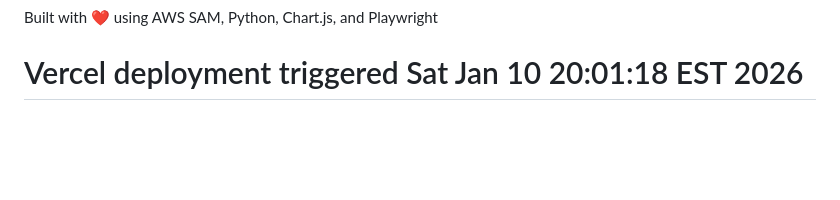
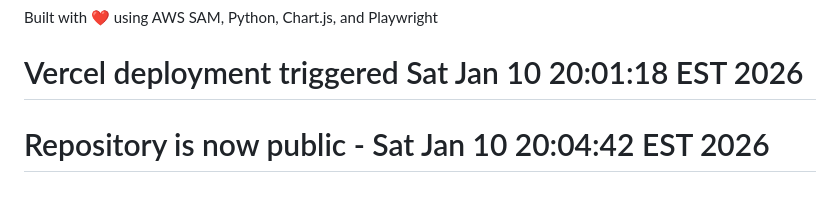
Before and after one commit to tange116/ResortPriceMonitor, a Markdown page: DEPLOYMENT.md, the part around the change. GitHub-like rendering; blank space fills up the shorter version.

Commit message:
Repository made public - CSV now accessible via GitHub and jsDelivr

```diff
--- a/DEPLOYMENT.md
+++ b/DEPLOYMENT.md
@@ -292,3 +292,4 @@ MIT License - Feel free to modify and use!
 
 Built with ❤️ using AWS SAM, Python, Chart.js, and Playwright
 # Vercel deployment triggered Sat Jan 10 20:01:18 EST 2026
+# Repository is now public - Sat Jan 10 20:04:42 EST 2026
```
----------
-- Instructions for the task --
Repeat the listing in full and exactly. Do not include any images.

-- Response to the exercise --
Before and after one commit to tange116/ResortPriceMonitor, a Markdown page: DEPLOYMENT.md, the part around the change. GitHub-like rendering; blank space fills up the shorter version.

Commit message:
Repository made public - CSV now accessible via GitHub and jsDelivr

```diff
--- a/DEPLOYMENT.md
+++ b/DEPLOYMENT.md
@@ -292,3 +292,4 @@ MIT License - Feel free to modify and use!
 
 Built with ❤️ using AWS SAM, Python, Chart.js, and Playwright
 # Vercel deployment triggered Sat Jan 10 20:01:18 EST 2026
+# Repository is now public - Sat Jan 10 20:04:42 EST 2026
```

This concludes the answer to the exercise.